These galaxies are going to be the first thing targeted by this telescope, so that's particularly exciting to be basically the first person to use this super toy. I'm already busy, but this will make me more busy.

Because most of these galaxies are surrounded by dust, they're actually really hard to observe, and so we need a powerful tool like this to see them, and we're hoping to observe the earliest massive galaxies and see how they form their stars.How does the Milky Way fit into all of this?

There's a huge spectrum of galaxies, and weirdly, it turns out that the Milky Way is — surprise, surprise — very normal. You really have to figure out what makes a galaxy typical or not typical to understand our place in the cosmos.

It didn't have to be like that; it could've been that we ended up in an atypical galaxy.

What's the biggest question you have that you'll be able to answer with the James Webb?

Personally, I think that historically, with science projects like these, the most amazing thing that we learn isn't what we set out to discover. And so for me, it's the thrill of discovery.

The thing I'm most excited about is that we finally get to weigh these galaxies and figure out how many stars it currently has, and to you, that's probably just a nitty-gritty detail. But to me, we finally have the tool to get that exact detail down because that's important in science. And that's cool.

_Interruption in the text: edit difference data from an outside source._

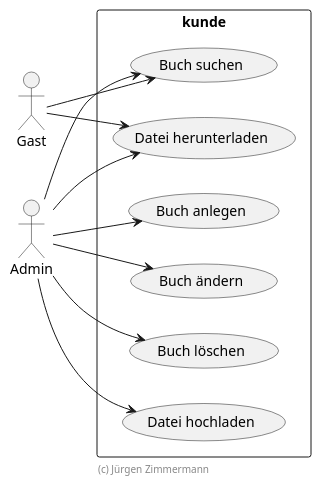
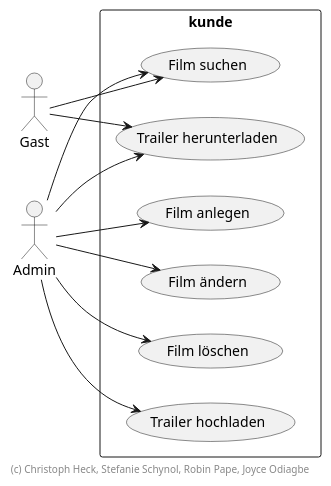
Before and after one commit to ChristophKarlHeck/SWE-Abgabe-1-Gruppe-1: the diagram in doc/entwicklerhandbuch/use-cases.puml, drawn with PlantUML. The commit also changed 6 other files, not shown here.

```diff
--- a/doc/entwicklerhandbuch/use-cases.puml
+++ b/doc/entwicklerhandbuch/use-cases.puml
@@ -15,23 +15,23 @@
 @startuml Use Cases
 
 left to right direction
 skinparam packageStyle rect
 skinparam componentStyle uml2
 
 actor Gast
 actor Admin
 
 rectangle kunde {
-    Gast --> (Buch suchen)
-    Gast --> (Datei herunterladen)
-    Admin --> (Buch suchen)
-    Admin --> (Buch anlegen)
-    Admin --> (Buch ändern)
-    Admin --> (Buch löschen)
-    Admin --> (Datei hochladen)
-    Admin --> (Datei herunterladen)
+    Gast --> (Film suchen)
+    Gast --> (Trailer herunterladen)
+    Admin --> (Film suchen)
+    Admin --> (Film anlegen)
+    Admin --> (Film ändern)
+    Admin --> (Film löschen)
+    Admin --> (Trailer hochladen)
+    Admin --> (Trailer herunterladen)
 }
 
-footer (c) Jürgen Zimmermann
+footer (c) Christoph Heck, Stefanie Schynol, Robin Pape, Joyce Odiagbe
 
 @enduml
```
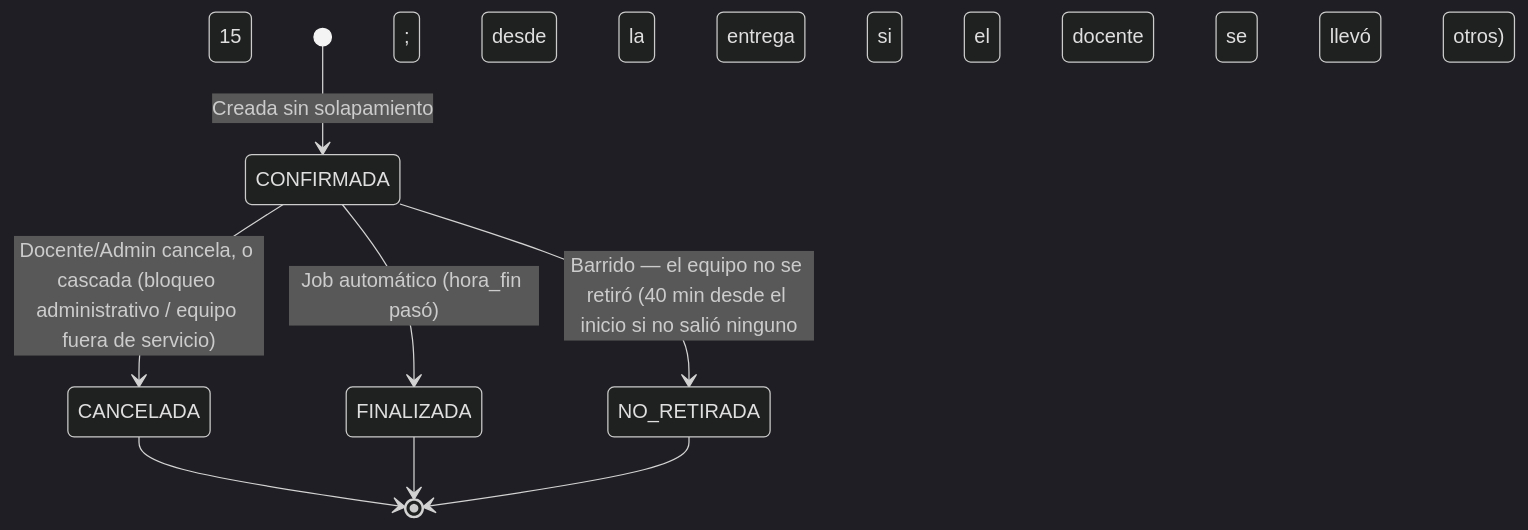
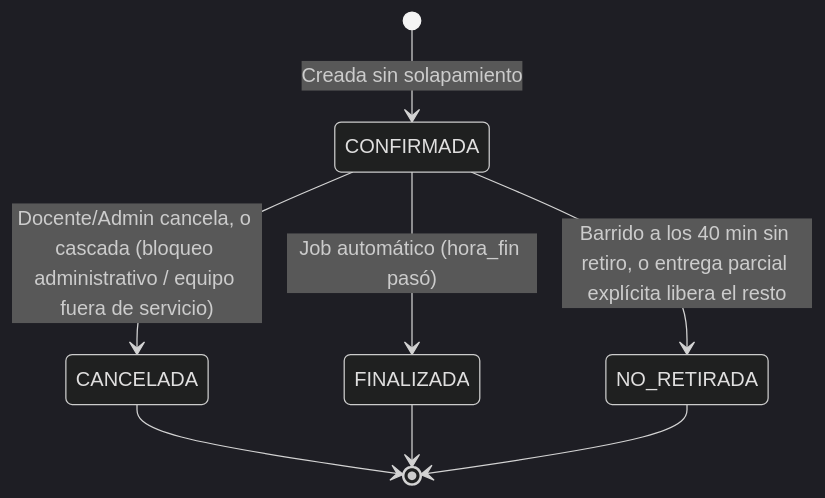
Before and after one commit to agustin-y2k/sgrc: the second of 5 diagrams in docs/05-diagramas-estado.md, drawn with Mermaid (dark theme). The commit also changed other lines of this file and 14 other files, not shown here.

````diff
--- a/docs/05-diagramas-estado.md
+++ b/docs/05-diagramas-estado.md
@@ -41,10 +41,10 @@
 ```mermaid
 stateDiagram-v2
     [*] --> CONFIRMADA: Creada sin solapamiento
     CONFIRMADA --> CANCELADA: Docente/Admin cancela, o cascada (bloqueo administrativo / equipo fuera de servicio)
     CONFIRMADA --> FINALIZADA: Job automático (hora_fin pasó)
-    CONFIRMADA --> NO_RETIRADA: Barrido — el equipo no se retiró (40 min desde el inicio si no salió ninguno; 15 desde la entrega si el docente se llevó otros)
+    CONFIRMADA --> NO_RETIRADA: Barrido a los 40 min sin retiro, o entrega parcial explícita libera el resto
     CANCELADA --> [*]
     FINALIZADA --> [*]
     NO_RETIRADA --> [*]
 ```
````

But the thing I'm really excited about is discovering something unknown about these galaxies.

Have you made any big discoveries? Anything in your field that you've learned that jumps out at you?

Well, I think that the big surprises are that chemistry was in place in the really early universe, way before most people expected it to be. I mean, we've already witnessed water in these galaxies merely a billion years out.

So the universe is about 14 billion years old, and we can see these galaxies out to 10 percent of the age of the universe or even further, actually — so the first billion years of the universe — so when we look at it, we see this rich chemistry, we see water, carbon monoxide, etc.

With these traces and the spectrum, it's amazing, and we get a lot of information, but we've been kind of forced to look at those proxies as opposed to looking at what might be the more fundamental thing, which is stars. And so the James Webb will finally allow us to look at the stars. And if you think about what a galaxy is, it's stars.